After the initial communication difficulties were resolved, the expedition continued without problems. A small course correction was made on July 12, and the larger TCM-2 maneuver was carried out on July 25 without incident. On August 26, CAPSTONE reached its peak of 1,531,949 kilometers (951,909 miles), the furthest from Earth in its ballistic trajectory.
But on September 8, when the TCM-3 maneuver was about to end, the spacecraft’s position began to drift. For reasons yet unknown, the CAPSTONE reaction wheels could not cope with the wobble, and the car went into an uncontrolled stumble. With the antenna not pointing at the ground, the connections were lost again.

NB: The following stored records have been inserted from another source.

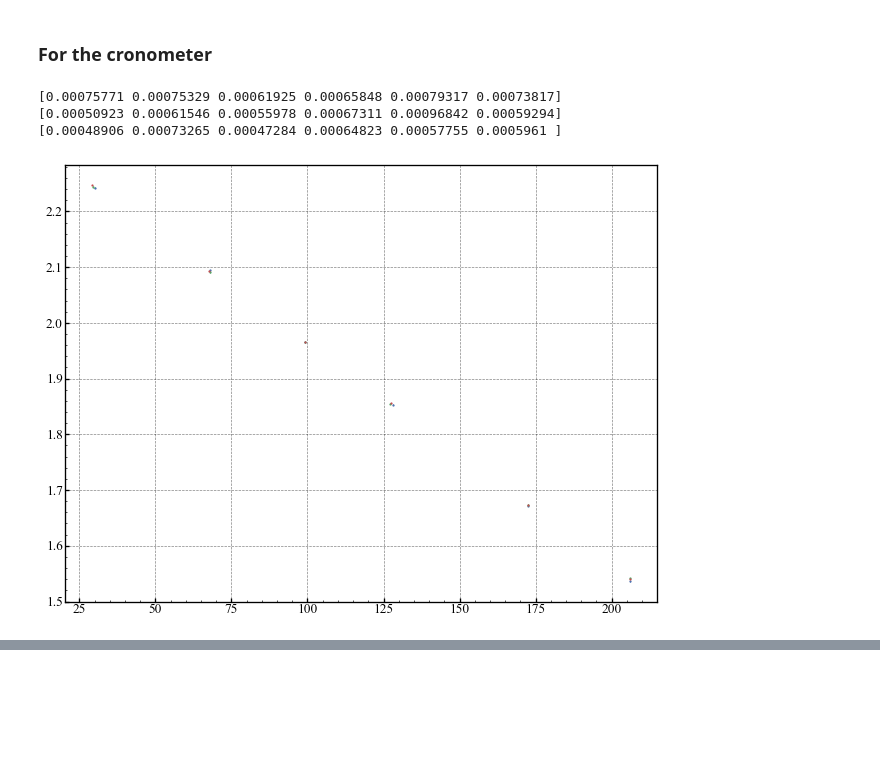
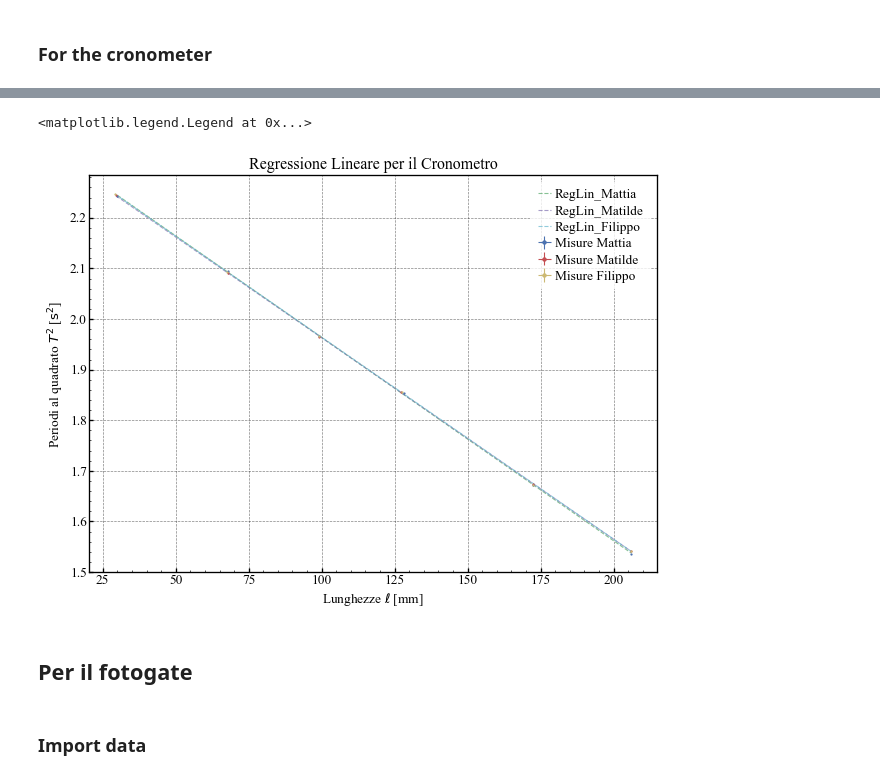
Before and after one commit to Mattia04/Accelerazione-gravitazionale, a Jupyter notebook: script.ipynb, the cells around one changed output, grey strips where cells are left out. Saved outputs shown, nothing was run; the diff lists cells and outputs as text; code cells hidden in the pictures; blank space fills up the shorter version.

```diff
--- a/script.ipynb
+++ b/script.ipynb
@@ -64,20 +64,56 @@ data_cronos = [data_crono_mattia, data_crono_matilde, data_crono_filippo]
 ## Analysis
 # %% [markdown]
 ### For the cronometer
-# %%
-for dataset in data_cronos:
-    X = dataset.columns.values
-    periods = dataset.T.to_numpy()
-    mean_periods, std_periods = functions.calculate_moving_average(periods)
-
-    Y = np.square(mean_periods)
-    Yerr = 2 * np.multiply(mean_periods, std_periods)
-    print(Yerr)
-
-    plt.errorbar(X, Y, Yerr, xerr=0.02, ls="", marker=".")
-    # plt.savefig("test.png")
-# %% [output]
-[0.00075771 0.00075329 0.00061925 0.00065848 0.00079317 0.00073817]
-[0.00050923 0.00061546 0.00055978 0.00067311 0.00096842 0.00059294]
-[0.00048906 0.00073265 0.00047284 0.00064823 0.00057755 0.0005961 ]
-[figure, removed]
+# %%
+names = ["Mattia", "Matilde", "Filippo"]
+
+for i, dataset in enumerate(data_cronos):
+    X = dataset.columns.values
+    periods = dataset.T.to_numpy()
+    mean_periods, std_periods = functions.calc_moving_average(periods)
+
+    Y = np.square(mean_periods)
+    Yerr = 2 * np.multiply(mean_periods, std_periods)
+
+    plt.errorbar(
+        X,
+        Y,
+        Yerr,
+        xerr=0.02,
+        ls="",
+        marker=".",
+        label=f"Misure {names[i]}",
+    )
+
+    params, uncert = functions.calc_reg_lin(X, Y, Yerr)
+
+    g_value = (4 * np.pi**2) / params[0]
+    g_uncert = g_value * uncert[0] / params[0]
+
+    print(f"~~~ Set Cronometro {names[i]}")
+    print(f"g = {g_value:.1f}±{g_uncert:.1f} mm/s^2")
+
+    X_reg = np.linspace(min(X), max(X), 100)
+    Y_reg = params[0] * X_reg + params[1]
+    plt.plot(X_reg, Y_reg, alpha=0.7, ls="--", label=f"RegLin_{names[i]}")
+
+    # * check if crosses zero
+    lunghezza_riferimento = 405  # mm
+    X = X[0] - X + lunghezza_riferimento - functions.calc_cm()
+    reg_Y = (4 * np.pi**2) * X / g_value
+
+    print("T squared sperimental: ", Y)
+    print("T squared regression: ", reg_Y)
+    print("T squared difference", abs(Y) - abs(reg_Y))
+    # ! c'è errore sistematico
+    # ? come lo tolgo?
+    # TODO stimare l'incertezza dell'errore sistematico
+    # * ho 1cm di errore sistematico sulla lunghezza di riferimento
+
+
+plt.title("Regressione Lineare per il Cronometro")
+plt.xlabel(r"Lunghezze $\ell$ [mm]")
+plt.ylabel(r"Periodi al quadrato $T^2$ [$\text{s}^2$]")
+plt.legend()
+# plt.savefig("images/Regressione Lineare Cronometro.png")
+# %% [output]
@@ -83,0 +135,6 @@ for dataset in data_cronos:
+<matplotlib.legend.Legend at 0x...>
+[figure, added]
+# %% [markdown]
+## Per il fotogate
+# %% [markdown]
+### Import data
```
Also changed, not shown: parts of 6 cells of this notebook.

Mission controllers that evening declared an operational emergency, giving them access to additional capabilities for the DSN. Through this they were finally able to receive a weak telemetry signal from CAPSTONE the next day, but the data looked grim. Because of its rotation, the spacecraft’s solar arrays were not producing enough power to charge the batteries, causing the spacecraft to reset frequently due to a lack of power. Even worse, without power to operate the heaters on board, the thrusters that would eventually be needed to stop the fall were now rigidly frozen.
But it wasn’t all bad news. It was determined that the TCM-3 burn had advanced far enough that CAPSTONE was on its intended orbital path – so while the spacecraft may technically be out of control, it is still bound for the Moon.
Currently, our last update from the CAPSTONE team was made on September 15th. The big news is that even though the craft is still spinning, the solar panels are getting enough light to charge the batteries. There was enough energy in the budget to run the heaters, although they were apparently operating at a reduced duty cycle. However, getting rid of the cold is enough, and it is hoped that the propulsion system will soon reach a high enough temperature to evaluate its functionality. Assuming they can be brought back online, firing the thrusters against the direction of rotation should restore control of CAPSTONE.
But we haven’t gotten there yet. The update shows that task monitors are still analyzing the data to determine why CAPSTONE got out of hand in the first place, and how to prevent it from happening again. The original mission schedule shows that a number of additional burns were planned to put the spacecraft into its intended orbit, and even then, that was just beginning of her mission.
Fortunately, CAPSTONE will not need to make another course correction for a few weeks, giving engineers on the ground more time to assess the situation. However, the fact that two of the three major maneuvers caused the car to become unresponsive is concerning, especially when several engine burns are still on schedule.